- Tower Hamlets
Matthew Kershaw, NHS trust special administrator, was greeted with angry boos and cries of “shame” yesterday, as he met with people in Lewisham to hear their views on the proposals to shut Lewisham Hospital’s A&E and maternity units.
Kershaw arrived at the Calabash Centre on George Lane and had to be escorted into the building by a security team as protesters chanted outside. Attendance at the public meeting was so high that an overflow room was required to accomodate everybody present.
The Q&A session was delivered by a panel of experts who helped to compile the recommendations for closure, including Dr Michael Marrinan, medical director of King’s College Hospital Foundation Trust. Kershaw was also joined by Dr Jane Fryer, chief medical advisor to the Trust Special Administrator, and Dr Andy Mitchell, medical director of NHS London.
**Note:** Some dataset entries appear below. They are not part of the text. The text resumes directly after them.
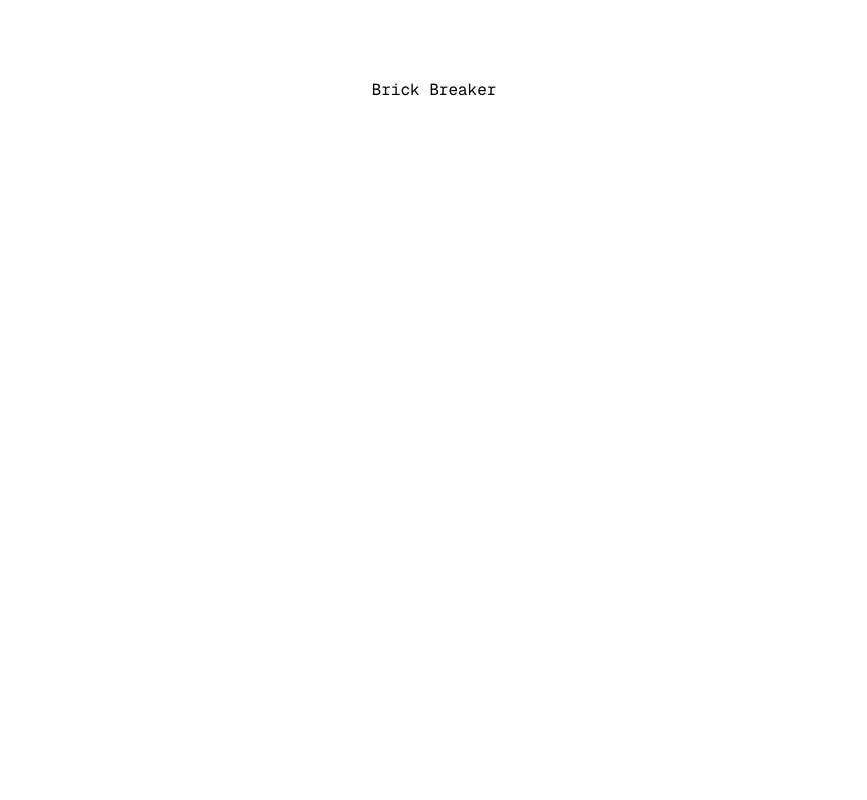
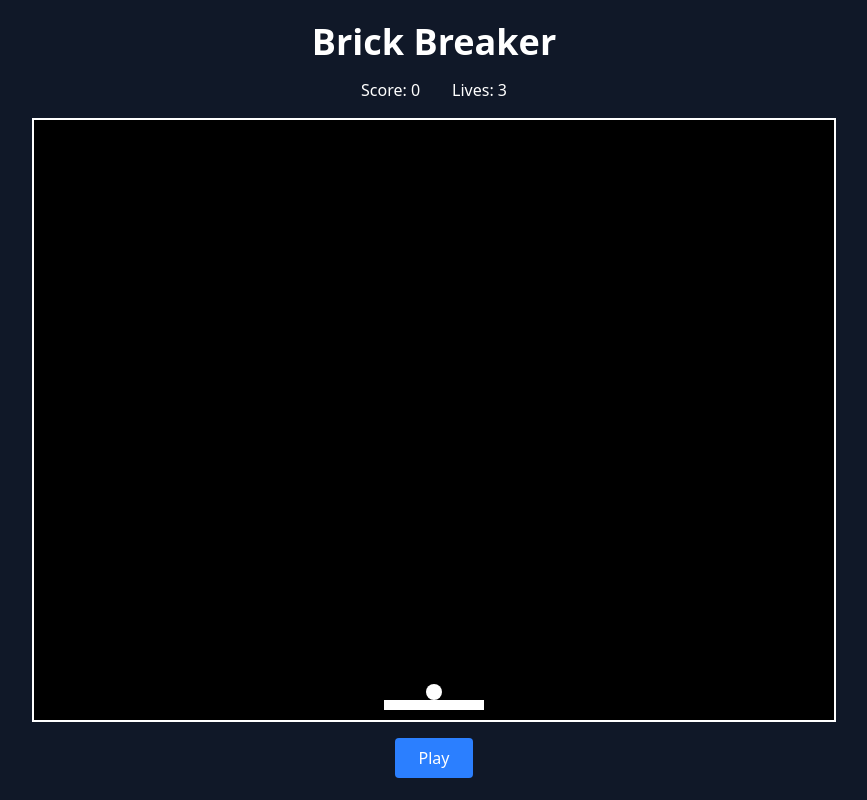
Before and after one commit to akashag55/brick-breaker, a Next.js app: page / in a window 1280 px wide. Shown: the whole page, without its empty margins (206-1073 px from the left). Built offline with nearby package versions, Linux system fonts and the light colour scheme.

Commit message:
initial canvas, layout & context  setup

```diff
--- a/pages/_app.tsx
+++ b/pages/_app.tsx
@@ -1,6 +1,11 @@
 import "@/styles/globals.css";
 import type { AppProps } from "next/app";
+import { GameProvider } from "./context/GameContext";
 
 export default function App({ Component, pageProps }: AppProps) {
-  return <Component {...pageProps} />;
+  return (
+    <GameProvider>
+      <Component {...pageProps} />
+    </GameProvider>
+  );
 }
--- /dev/null
+++ b/pages/components/GameButton.tsx
@@ -0,0 +1,18 @@
+// components/GameButton.tsx
+"use client";
+import { useContext } from "react";
+import { GameContext } from "../context/GameContext";
+
+export default function GameButton() {
+  const { gameState, startGame, restartGame } = useContext(GameContext);
+  const label = gameState === "START" ? "Play" : "Restart";
+  const action = gameState === "START" ? startGame : restartGame;
+  return (
+    <button
+      onClick={action}
+      className="mt-4 px-6 py-2 bg-blue-500 hover:bg-blue-600 rounded"
+    >
+      {label}
+    </button>
+  );
+}
--- /dev/null
+++ b/pages/components/GameCanvas.tsx
@@ -0,0 +1,89 @@
+/* eslint-disable @typescript-eslint/no-explicit-any */
+// components/GameCanvas.tsx
+"use client";
+
+import { useRef, useEffect, useContext } from "react";
+import { GameContext } from "../context/GameContext";
+
+export default function GameCanvas() {
+  const canvasRef = useRef<HTMLCanvasElement | null>(null);
+  const { gameState } = useContext(GameContext);
+
+  useEffect(() => {
+    const canvas = canvasRef.current;
+    if (!canvas) return;
+    const ctx: any = canvas.getContext("2d");
+    if (!ctx) return;
+
+    const width = canvas.width;
+    const height = canvas.height;
+
+    let animationFrameId: number;
+    let paddle = {
+      x: width / 2 - 50,
+      y: height - 20,
+      width: 100,
+      height: 10,
+      speed: 8,
+    };
+    let ball = {
+      x: paddle.x + paddle.width / 2,
+      y: paddle.y - 8, // place ball above paddle
+      radius: 8,
+      dx: 4,
+      dy: -4,
+    };
+
+    function draw() {
+      ctx.clearRect(0, 0, width, height);
+
+      // Ball
+      ctx.beginPath();
+      ctx.arc(ball.x, ball.y, ball.radius, 0, Math.PI * 2);
+      ctx.fillStyle = "white";
+      ctx.fill();
+      ctx.closePath();
+
+      // Paddle
+      ctx.fillStyle = "white";
+      ctx.fillRect(paddle.x, paddle.y, paddle.width, paddle.height);
+    }
+
+    function update() {
+      ball.x += ball.dx;
+      ball.y += ball.dy;
+
+      // Wall collision
+      if (ball.x + ball.radius > width || ball.x - ball.radius < 0)
+        ball.dx *= -1;
+      if (ball.y - ball.radius < 0) ball.dy *= -1;
+      if (ball.y + ball.radius > height) {
+        cancelAnimationFrame(animationFrameId);
+      }
+    }
+
+    function loop() {
+      draw();
+      update();
+      animationFrameId = requestAnimationFrame(loop);
+    }
+
+    // Always draw initial frame on mount
+    draw();
+
+    if (gameState === "PLAYING") {
+      loop();
+    }
+
+    return () => cancelAnimationFrame(animationFrameId);
+  }, [gameState]);
+
+  return (
+    <canvas
+      ref={canvasRef}
+      width={800}
+      height={600}
+      className="bg-black border-2 border-white"
+    />
+  );
+}
--- /dev/null
+++ b/pages/components/Header.tsx
@@ -0,0 +1,4 @@
+// components/Header.tsx
+export default function Header() {
+  return <h1 className="text-4xl font-bold mb-4">Brick Breaker</h1>;
+}
--- /dev/null
+++ b/pages/components/Scoreboard.tsx
@@ -0,0 +1,14 @@
+// components/Scoreboard.tsx
+"use client";
+import { useContext } from "react";
+import { GameContext } from "../context/GameContext";
+
+export default function Scoreboard() {
+  const { score, lives } = useContext(GameContext);
+  return (
+    <div className="flex gap-8 mb-4">
+      <span>Score: {score}</span>
+      <span>Lives: {lives}</span>
+    </div>
+  );
+}
--- /dev/null
+++ b/pages/context/GameContext.tsx
@@ -0,0 +1,65 @@
+"use client";
+
+import { createContext, useState, ReactNode } from "react";
+
+type GameState = "START" | "PLAYING" | "WIN" | "GAME_OVER";
+
+interface GameContextType {
+  gameState: GameState;
+  score: number;
+  lives: number;
+  startGame: () => void;
+  restartGame: () => void;
+  increaseScore: (points: number) => void;
+  loseLife: () => void;
+  setGameState: (state: GameState) => void;
+}
+
+export const GameContext = createContext<GameContextType>(
+  {} as GameContextType
+);
+
+export function GameProvider({ children }: { children: ReactNode }) {
+  const [gameState, setGameState] = useState<GameState>("START");
+  const [score, setScore] = useState<number>(0);
+  const [lives, setLives] = useState<number>(3);
+
+  const startGame = () => {
+    setGameState("PLAYING");
+  };
+
+  const restartGame = () => {
+    setScore(0);
+    setLives(3);
+    setGameState("START");
+  };
+
+  const increaseScore = (points: number) => {
+    setScore((prev) => prev + points);
+  };
+
+  const loseLife = () => {
+    setLives((prev) => {
+      const newLives = prev - 1;
+      if (newLives <= 0) setGameState("GAME_OVER");
+      return newLives;
+    });
+  };
+
+  return (
+    <GameContext.Provider
+      value={{
+        gameState,
+        score,
+        lives,
+        startGame,
+        restartGame,
+        increaseScore,
+        loseLife,
+        setGameState,
+      }}
+    >
+      {children}
+    </GameContext.Provider>
+  );
+}
--- a/pages/index.tsx
+++ b/pages/index.tsx
@@ -1,22 +1,15 @@
-import Image from "next/image";
-import { Geist, Geist_Mono } from "next/font/google";
-
-const geistSans = Geist({
-  variable: "--font-geist-sans",
-  subsets: ["latin"],
-});
-
-const geistMono = Geist_Mono({
-  variable: "--font-geist-mono",
-  subsets: ["latin"],
-});
+import GameButton from "./components/GameButton";
+import GameCanvas from "./components/GameCanvas";
+import Header from "./components/Header";
+import Scoreboard from "./components/Scoreboard";
 
 export default function Home() {
   return (
-    <div
-      className={`${geistSans.className} ${geistMono.className} font-sans grid grid-rows-[20px_1fr_20px] items-center justify-items-center min-h-screen p-8 pb-20 gap-16 sm:p-20`}
-    >
-      Brick Breaker
-    </div>
+    <main className="flex flex-col items-center justify-center min-h-screen bg-gray-900 text-white p-4">
+      <Header />
+      <Scoreboard />
+      <GameCanvas />
+      <GameButton />
+    </main>
   );
 }
```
Gavin Grey, an independent journalist and chair for the meeting, introduced the panel to a chorus of “shame on you!” from the audience. During the heated exchange, a team of protestors remained outside the building and continued to demonstrate until Kershaw left.
Private Finance Initiative, sustainability, capacity and transport times were some of the issues raised at the meeting.
The question “Where are babies going to go?” was shouted as the panel tried to explain how the proposals could improve patient care. Marrinan’s response that they would go to other hospitals in south-east London was met with cries of outrage.
Questions became centred on how busy hospitals would cope with the influx of patients, should the proposed changes be made to Lewisham’s services. In response to this, Kershaw said: “We understand that at this moment there are pressures on the hospital system. Nobody is disputing that. I work in and out of south London Healthcare trusts everyday and I see it myself.
“What we are saying is that the changes that we are making, that GPs and commissioners have worked on with us, will get people out of hospitals quicker when they are ready, and that will change capacity in the system.
“We are also talking about creating capacity where it’s needed. That’s a part of the transition plan, both in terms of the cost of that and the time it takes to do it.”
Audience members repeatedly brought up the issue of PFI throughout the public consultation. Kershaw explained: “What I cannot do is take away the PFI issue that exists. The PFI contracts are there, the buildings are there, it’s a policy that I cannot change. The NHS has contracts with those companies.
“I am saying firstly that the local NHS shouldn’t pay what it can’t afford. There are PFIs all around the country, the vast majority of which work perfectly well. There is a small number across the country where there is a gap between affordability, and what is available locally. In south London there are two of these hospitals, one in Woolwich and one in Bromley.”
When asked what ambulance response times were, Hannah Farrar, Kershaw’s strategic advisor said: “The average journey time from the point of which the patient is picked up to getting to Lewisham hospital at the moment is 13.2 minutes.
“If the recommendations were accepted and there were changes to the services at Lewisham, the average journey time would become 20.6 minutes. That is a peak time, blue light ambulance journey time.”
After being pressed on the subject of critical patients, such as those who have suffered heart attacks or strokes, Farrar replied: “South-east London at the moment has a heart attack centre at St Thomas’s. If you were to have a heart attack in this borough, that is where the London Ambulance Service takes you now.
“If you have a stroke in this borough, you are taken to King’s College Hospital or to the Princess Royal in Bromley, and the target time to do that is 30 minutes. These proposals don’t make any changes to this.”
An audience member addressed the three doctors on the panel, and asked them: “You say that some of you have been a part of the NHS for over 20 years. At what point did you have the spirit and the fight squeezed out of you?”
Dr Fryer insisted that Lewisham A&E will not shut and that over 70 per cent of those already taken in would still continue to be treated there. Dr Fryer added: “For the people who are the most urgently ill, they will be taken to one of four other hospitals.”
Fighting his way through angry crowds, Kershaw was escorted out of the building by police and security guards. Protesters followed behind, shouting: “No ifs, no buts, no NHS cuts!”